So, I am still very proud of the fact that I have hiked 1,000 miles of the Appalachian Trail so far.  And I am happy to pause my adventure on my terms and not because of an injury.  When I got off the trail, all I wanted to do was quicken my recovery and get back on.  But as I was nearing Harper's Ferry, all I could think of was all the other things I needed to do or wanted to do after I stopped hiking.  That in itself was a strong signal that I should give the hike a rest for a while.  I still like hiking and backpacking and camping.  I want to do some more during my off months if my foot issues permit. 

I have still lost about 35 pounds and feel very fit.  I am also committed to not overeat now while my physical exertion winds down, causing me to regain the lost weight.  I do like seeing my toes instead of my gut first again.  I like this weight loss and don't want to revert to my old ways.

Well, there it is - my decision - mine alone, after all, it's my hike.  Stay tuned.  I will keep you up to date on my foot issues as options are explored and plans are made for my return to the Appalachian Trail next spring.  When I do, I will have made some gear changes that will lighten my hiking load by several pounds.  More on that later in some future posts.

As I get access to my main computer I will put together a photo montage of all the pictures from Springer Mtn to Harper's Ferry.  Look forward to that - there are some great shots you have yet to see.

Happy trails, y'all.  More later.

Six-Six on the AT
Bob Ziegler

Saturday, September 8, 2012

Bear's Den Hostel

Hi y'all -
No signal, low batteries, slow computers and all have contributed to not posting regularly lately.  This will be short as the bandwidth on this puter will not allow the upload of photos.  So,

I am at the Bear's Den Hostel, just 20 miles south of Harper's Ferry, WVa.  It's in the middle of what's known as the 'Roller Coaster' section of the mountains - it's a constant change from uphill to downhill and back again over 15 or so miles.  I did the first 10 miles of it to get to this hostel and it kicked my behind.  But the reward has been worth it - the hostel special includes a bunk, shower, soda, pizza, Ben and Jerry's ice cream, and a wonderful old stone building to stay in.  Now, considering that there's a storm coming in and I didn't get much sleep at all last night, I am going to stay another night and let the weather pass. Besides, this is the best hostel on the trail - owned and operated by the ATC itself.  You will have to wait for pictures, but trust me - it's really neat.  And, you don't have to be an AT hiker to visit or stay.

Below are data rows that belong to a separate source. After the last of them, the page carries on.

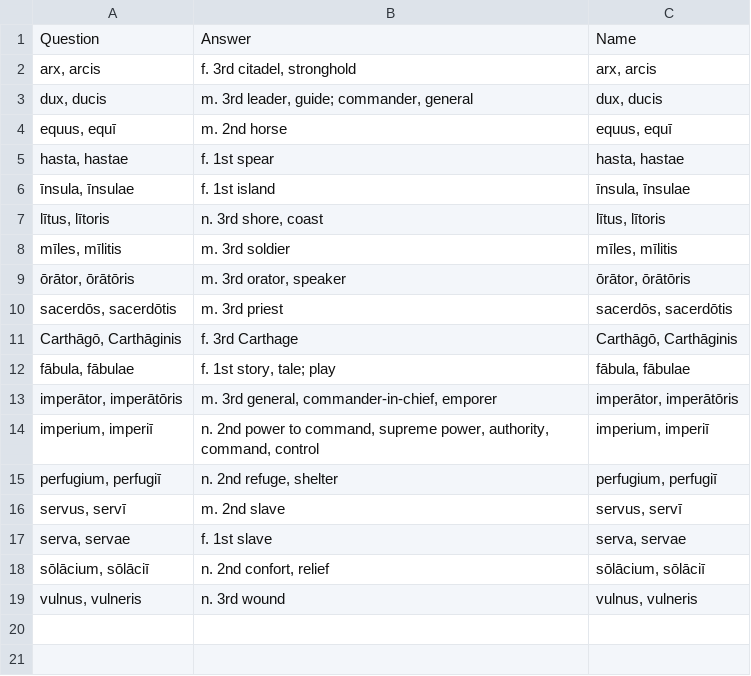
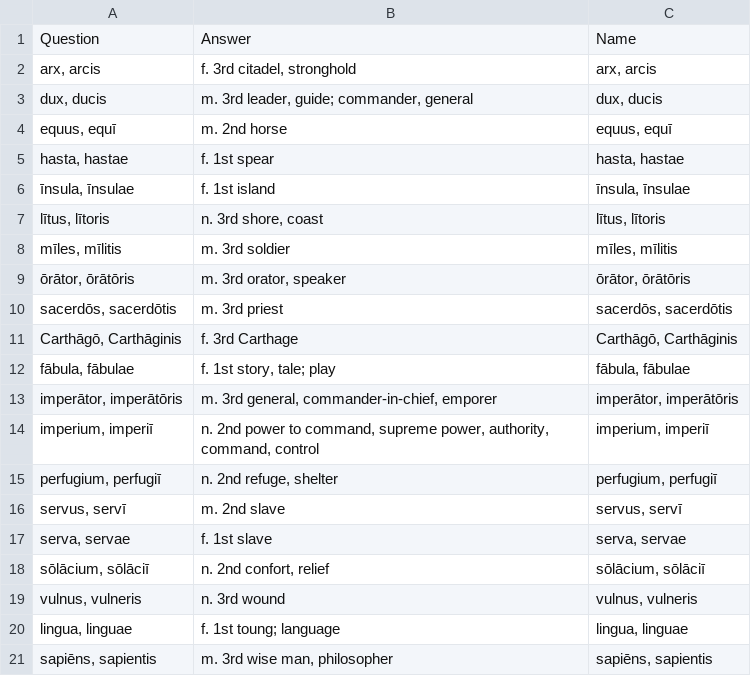
Before and after one commit to devinmiller/latin, a CSV file: flashcards/nouns.csv, drawn as a sheet; the diff names each change by its address in the sheet, - before the commit and + after, or states it on an @@ line.

```diff
--- a/flashcards/nouns.csv
+++ b/flashcards/nouns.csv
+row 20: lingua, linguae | f. 1st toung; language | lingua, linguae
+row 21: sapiēns, sapientis | m. 3rd wise man, philosopher | sapiēns, sapientis
```
Also changed, not shown: flashcards/verbs.csv, 6 other files.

For the past 7 days I have been hiking in the Shenandoahs.  For all but one or two days it has rained all or part of the day or night - when it wasn't raining it was clouded or fogged in and the trees were dripping as much as the rain itself.  Everything is wet and remains wet - I smell, my clothes smell, my pack smells, and even my food smells of mildew and such.  So, to be here at the hostel and have a chance to wash and dry everything is a real treat.  I don't smell anymore.

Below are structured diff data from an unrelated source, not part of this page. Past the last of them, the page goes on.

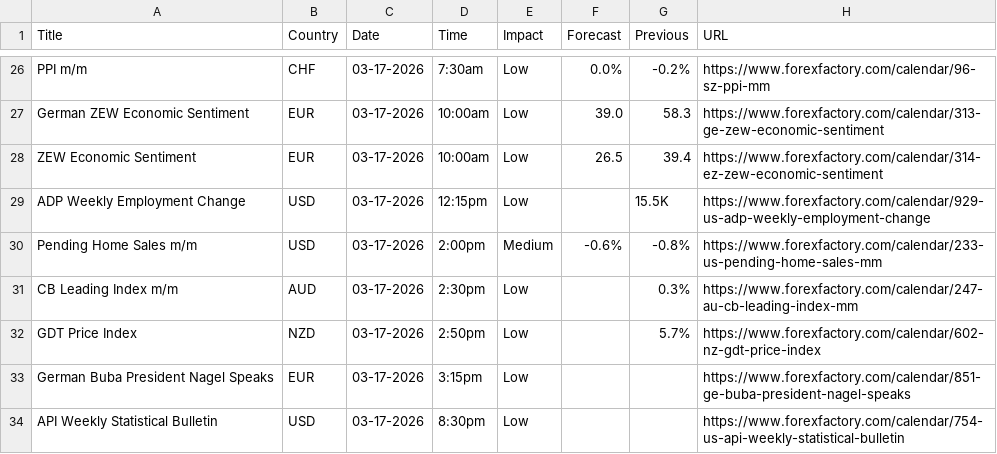
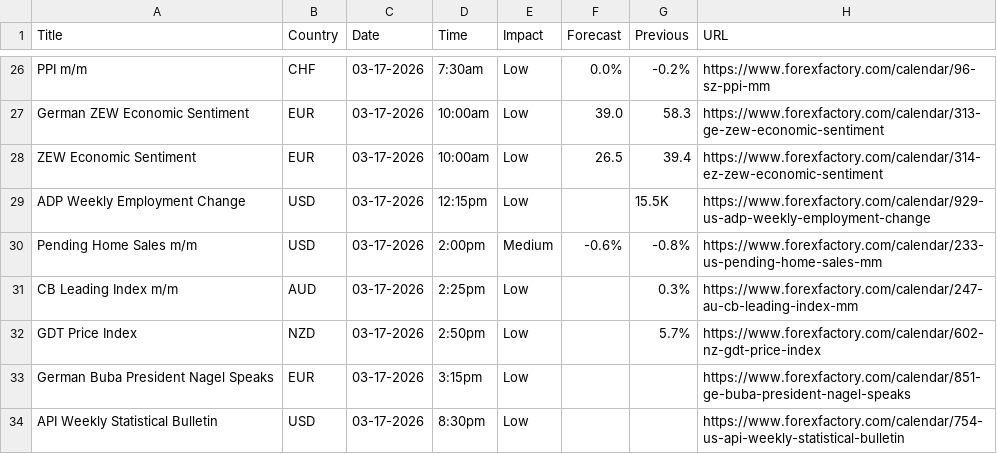
Before and after one commit to CryptoGamerDev/forex-calendar-data, a CSV file: forex_data_raw.csv, drawn as a sheet; only a part is shown, gaps mark what is left out.

```diff
--- a/forex_data_raw.csv
+++ b/forex_data_raw.csv
@@ -30,3 +30,3 @@ ADP Weekly Employment Change,USD,03-17-2026,12:15pm,Low,,15.5K,https://www.forex
 Pending Home Sales m/m,USD,03-17-2026,2:00pm,Medium,-0.6%,-0.8%,https://www.forexfactory.com/calendar/233-us-pending-home-sales-mm
-CB Leading Index m/m,AUD,03-17-2026,2:30pm,Low,,0.3%,https://www.forexfactory.com/calendar/247-au-cb-leading-index-mm
+CB Leading Index m/m,AUD,03-17-2026,2:25pm,Low,,0.3%,https://www.forexfactory.com/calendar/247-au-cb-leading-index-mm
 GDT Price Index,NZD,03-17-2026,2:50pm,Low,,5.7%,https://www.forexfactory.com/calendar/602-nz-gdt-price-index
```
Also changed, not shown: forex_data_simple.csv.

My feet are swollen from the roller coaster hiking, the blisters are healing, and there's no sign of the Plantar Fasciitis returning.  I will have to post pictures of my solution to the blister problem - cutting two big holes in the back of my new hiking shoes.  Hey - it's a custom shoe!

So - two days to Harper's Ferry and arrival on my birthday.  I plan on taking the train to DC, then Amtrak to High Point.  At that point I must decide - on to Maine to flip-flop my thru-hike, or call it a year and finish the trail next year.  I change my mind every mile it seems.

That's it for now - more pictures to come when I get to a faster computer.

Happy trails!